Write out only the lines from the top of the listing below through the one with "Binders to Scalar across all three apps.", exactly as they stand, while keeping pictures out of the copy.

***** Excerpted records *****

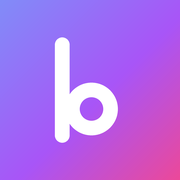
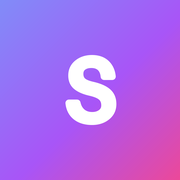
admin, core, pro: rename product from Binders to Scalar
Updates docs (README, SPEC, SECURITY, LANDING, DOCUMENTATION), templates,
favicons/icons, manifests, and remaining code/config references from
Binders to Scalar across all three apps.

Changed region(s): [[0.2778, 0.1944, 0.6667, 0.8056], [0.6111, 0.5, 0.6389, 0.5278], [0.5833, 0.4722, 0.6111, 0.5]]

diff --git a/templates/layout.html b/templates/layout.html
@@ -20,9 +20,9 @@
   <meta name="apple-mobile-web-app-capable" content="yes">
   <meta name="mobile-web-app-capable" content="yes">
   <meta name="apple-mobile-web-app-status-bar-style" content="black-translucent">
-  <meta name="apple-mobile-web-app-title" content="Binders Pro">
+  <meta name="apple-mobile-web-app-title" content="Scalar Pro">
   <meta name="theme-color" content="#0a0a0b">
-  <!-- Apply the saved theme (localStorage 'binders-pro:theme', set live by
+  <!-- Apply the saved theme (localStorage 'scalar-pro:theme', set live by
        the Settings page) before the stylesheets below load, so the page
        paints in the right palette from the first frame instead of flashing
        dark then switching to light. Must stay inline/synchronous and come
@@ -31,7 +31,7 @@
   <script>
     (function () {
       try {
-        var t = localStorage.getItem('binders-pro:theme');
+        var t = localStorage.getItem('scalar-pro:theme');
         if (t !== 'light' && t !== 'dark') t = 'dark';
         document.documentElement.style.colorScheme = t;
         document.documentElement.style.background = (t === 'light') ? '#f7f7f8' : '#0a0a0b';
@@ -64,7 +64,7 @@
     <aside class="sidebar">
       <div class="sidebar-logo">
         <div class="logo-mark">{{(user.name or "?")[0].upper()}}</div>
-        <span class="ws-name">Binders Pro</span>
+        <span class="ws-name">Scalar Pro</span>
         <label for="nav-toggle" class="sidebar-close" aria-label="Close menu">
           <svg width="16" height="16" viewBox="0 0 24 24" fill="none" stroke="currentColor" stroke-width="1.75" stroke-linecap="round"><path d="M6 6l12 12M18 6L6 18"/></svg>
         </label>
@@ -280,7 +280,7 @@
   <div class="auth-shell">
     <div class="auth-brand">
       <div class="logo-mark">B</div>
-      <span>Binders Pro</span>
+      <span>Scalar Pro</span>
     </div>
     %include('_toasts', flashes=get_flashed_messages())
     {{!base}}

diff --git a/templates/dashboard/dashboard.html b/templates/dashboard/dashboard.html
@@ -15,7 +15,7 @@
   %if capture['note']:
     %n = len(capture['proposal'])
     <div class="capture-head">
-      <h2 class="capture-title">Binders found {{n}} record{{'' if n == 1 else 's'}}.</h2>
+      <h2 class="capture-title">Scalar found {{n}} record{{'' if n == 1 else 's'}}.</h2>
       <p class="capture-sub">From “{{capture['note'].title}}”. Untick anything you don't want.</p>
     </div>
     <form method="post" action="{{url_for('capture_confirm', note_id=capture['note'].id)}}">
@@ -47,7 +47,7 @@
   %else:
     <div class="capture-head">
       <h2 class="capture-title">What happened today?</h2>
-      <p class="capture-sub">Paste a meeting note, an email, or a brain dump — Binders proposes the records to keep.</p>
+      <p class="capture-sub">Paste a meeting note, an email, or a brain dump — Scalar proposes the records to keep.</p>
     </div>
     <form method="post" action="{{url_for('capture_read')}}">
       <input type="hidden" name="_csrf_token" value="{{csrf_token()}}">

diff --git a/templates/settings.html b/templates/settings.html
@@ -78,7 +78,7 @@
 %end
 
 <script>
-  // Theme preference is client-only (localStorage 'binders-core:theme');
+  // Theme preference is client-only (localStorage 'scalar-core:theme');
   // layout.html's <head> script applies it to <html> before first paint —
   // see that file for why "the color-scheme actually in effect" (not a
   // separate data-theme attribute) is the single source of truth here.
@@ -86,7 +86,7 @@
   (() => {
     const group = document.querySelector('[data-theme-toggle]');
     if (!group) return;
-    const KEY = 'binders-core:theme';
+    const KEY = 'scalar-core:theme';
     const options = [...group.querySelectorAll('[data-theme-value]')];
 
     const current = () => document.documentElement.style.colorScheme || 'dark';

diff --git a/templates/capture/note_detail.html b/templates/capture/note_detail.html
@@ -22,7 +22,7 @@
 
     %if proposal:
       <h2>Waiting on you</h2>
-      <p class="muted">Binders read this note and proposed {{len(proposal)}} record{{'' if len(proposal) == 1 else 's'}}.</p>
+      <p class="muted">Scalar read this note and proposed {{len(proposal)}} record{{'' if len(proposal) == 1 else 's'}}.</p>
       <p><a class="button btn btn-primary" href="{{url_for('dashboard', _query={'review': note.id})}}">Review them</a></p>
     %end
 

diff --git a/mcp_server.py b/mcp_server.py
@@ -1,4 +1,4 @@
-"""MCP (Model Context Protocol) server for Binders Pro — stdio transport.
+"""MCP (Model Context Protocol) server for Scalar Pro — stdio transport.
 
 Hand-rolled JSON-RPC 2.0 over stdin/stdout, per MCP's stdio transport spec
 (https://modelcontextprotocol.io) — not the `mcp` pip package. That keeps
@@ -28,7 +28,7 @@ same convention seed.py uses for its own standalone `__main__` block.
 Run directly — this is the entrypoint an MCP client launches as a
 subprocess, e.g. in Claude Desktop's config:
 
-    { "mcpServers": { "binders-pro": {
+    { "mcpServers": { "scalar-pro": {
         "command": "python3", "args": ["/absolute/path/to/pro/mcp_server.py"]
     } } }
 
@@ -78,7 +78,7 @@ from models import User, db, ensure_schema  # noqa: E402
 import ai  # noqa: E402
 
 PROTOCOL_VERSION = "2025-06-18"
-SERVER_INFO = {"name": "binders-pro", "version": "1.0.0"}
+SERVER_INFO = {"name": "scalar-pro", "version": "1.0.0"}
 
 
 def _actor() -> User | None:
@@ -155,7 +155,7 @@ def _handle(msg: dict) -> dict | None:
 def main() -> None:
     ensure_schema()
     db.connect(reuse_if_open=True)
-    print("Binders Pro MCP server ready (stdio).", file=sys.stderr, flush=True)
+    print("Scalar Pro MCP server ready (stdio).", file=sys.stderr, flush=True)
     try:
         for raw in sys.stdin:
             line = raw.strip()

diff --git a/utils.py b/utils.py
@@ -43,7 +43,7 @@ _SESSION_ENVIRON_KEY = "templateapp.session"
 def _secret_key() -> str:
     # Re-read on each call (cheap) so a freshly-edited .env is picked up
     # under dev-server reload without restarting the process.
-    return os.environ.get("SECRET_KEY", "binders-core-dev-secret-change-in-production")
+    return os.environ.get("SECRET_KEY", "scalar-core-dev-secret-change-in-production")
 
 
 def _b64encode(raw: bytes) -> str:
@@ -415,7 +415,7 @@ class Mailer:
                 # a bare 403 with no JSON body, easy to mistake for a Resend
                 # API error (invalid key, unverified domain, ...) instead of
                 # what it actually is. Any non-default value clears it.
-                "User-Agent": "Binders/1.0",
+                "User-Agent": "Scalar/1.0",
             },
             method="POST",
         )

diff --git a/ai.py b/ai.py
@@ -1957,7 +1957,7 @@ def _describe_tool_call(name: str, args: dict) -> str:
 # Chat
 # ---------------------------------------------------------------------------
 
-SYSTEM_PROMPT = """You are an assistant embedded in Binders Pro, the operating system a small \
+SYSTEM_PROMPT = """You are an assistant embedded in Scalar Pro, the operating system a small \
 company runs on. There is only one team using this app — no workspaces, no other tenants.
 
 The records are: Customers (stored as clients: name, email, phone, company, status \

diff --git a/models.py b/models.py
@@ -1,4 +1,4 @@
-"""Peewee models for Binders Pro.
+"""Peewee models for Scalar Pro.
 
 Single-tenant: there is no Workspace concept at all — one instance == one
 customer. Schema changes ship as idempotent "does this column exist yet"

diff --git a/DOCUMENTATION.md b/DOCUMENTATION.md
@@ -1,4 +1,4 @@
-# Binders Pro — Feature Documentation
+# Scalar Pro — Feature Documentation
 
 This describes what's actually built, for a person (or an agent) picking up
 this project without prior context. Code comments cover *why* a given line
@@ -142,7 +142,7 @@ no JavaScript, and the review panel opens in the same slot so nothing scrolls.
 3. **Review** — the same panel comes back showing the proposal as a ledger,
    one row per proposed record with a four-letter type tag (`CUST` `WHO`
    `DEAL` `PROJ` `TASK` `PROM` `DECN`) and a ticked checkbox. Header reads
-   "Binders found 6 records."; the button reads **Create 6 records**. The
+   "Scalar found 6 records."; the button reads **Create 6 records**. The
    proposal lives on the note row and the state is a URL (`/?review=<id>`),
    so a refresh loses nothing.
 4. **Create** — only ticked records are created. Customers and people are
@@ -365,7 +365,7 @@ can call Pro's data directly instead of through the `/chat` UI. Run as a
 subprocess, not as part of the web app:
 
 ```json
-{ "mcpServers": { "binders-pro": {
+{ "mcpServers": { "scalar-pro": {
     "command": "python3", "args": ["/absolute/path/to/pro/mcp_server.py"]
 } } }
 ```
@@ -488,7 +488,7 @@ notification still goes out either way.
 ## Interface & behavior
 
 - **Theme**: dark by default; the Settings toggle writes
-  `localStorage['binders-pro:theme']` and sets `document.documentElement
+  `localStorage['scalar-pro:theme']` and sets `document.documentElement
   .style.colorScheme`. `style.css`'s `:root` tokens are all defined with CSS
   `light-dark()`, which resolves off that `color-scheme` value — flipping it
   is the entire retheme, no second `[data-theme]` override block to keep in

diff --git a/README.md b/README.md
@@ -1,10 +1,10 @@
-# Binders Pro
+# Scalar Pro
 
 A small startup operating system: the customers you're selling to, the work
 you owe them, the promises people made, and the decisions you took — with a
 box on the dashboard that turns a pasted meeting note into all four.
 
-Built on [Binders Core](../core): same Bottle + peewee + SQLite architecture,
+Built on [Scalar Core](../core): same Bottle + peewee + SQLite architecture,
 same zero-dependency constraint, same conventions. Core is Clients and Tasks;
 Pro adds People, Projects, Opportunities, Commitments, Decisions and Notes,
 and two screens that read the whole company back to you.
@@ -24,7 +24,7 @@ overdue, at risk, gone quiet, or owned by nobody, sorted by how long it's been
 that way. Plus a table of who promised what this week.
 
 **Capture** — the box at the top of the dashboard. Paste a meeting note, an
-email, or a brain dump; Binders proposes the records worth keeping, you tick
+email, or a brain dump; Scalar proposes the records worth keeping, you tick
 the ones you want, and they appear across the customer, the pipeline and the
 commitments — each linked back to the text it came from.
 

diff --git a/SPEC.md b/SPEC.md
@@ -1,4 +1,4 @@
-# Binders Pro — Startup OS Demo Spec
+# Scalar Pro — Startup OS Demo Spec
 
 # Product goal
 
@@ -222,7 +222,7 @@ The COO should be able to answer:
 
 # 3. Text → Business State
 
-This is the Binders-specific magic.
+This is the Scalar-specific magic.
 
 Create a prominent action:
 
@@ -234,7 +234,7 @@ Example:
 
 > Met with Acme today. They want the enterprise plan at around $50k/year. They need SSO before signing. João will investigate the integration and I'll send a proposal Friday. They're also talking to Competitor X.
 
-Binder analyzes it and proposes:
+Scalar analyzes it and proposes:
 
 # Customer
 
@@ -317,7 +317,7 @@ Search everything.
 
 A single search box:
 
-> Search Binders...
+> Search Scalar...
 
 Search:
 
@@ -479,7 +479,7 @@ I'd structure the demo around **one story**, not feature tours.
 
 # Scene 1 — CEO
 
-Open Binders.
+Open Scalar.
 
 > “I haven't looked at the company yet today.”
 
@@ -520,7 +520,7 @@ Open Capture.
 
 Paste the messy Acme meeting.
 
-Binders extracts the business state.
+Scalar extracts the business state.
 
 Confirm.
 

diff --git a/AGENTS.md b/AGENTS.md
@@ -1,4 +1,4 @@
-# AGENTS.md — working on Binders Pro
+# AGENTS.md — working on Scalar Pro
 
 Guidance for whoever (human or agent) changes this project next.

*****

▶ **Answer box**
admin, core, pro: rename product from Binders to Scalar
Updates docs (README, SPEC, SECURITY, LANDING, DOCUMENTATION), templates,
favicons/icons, manifests, and remaining code/config references from
Binders to Scalar across all three apps.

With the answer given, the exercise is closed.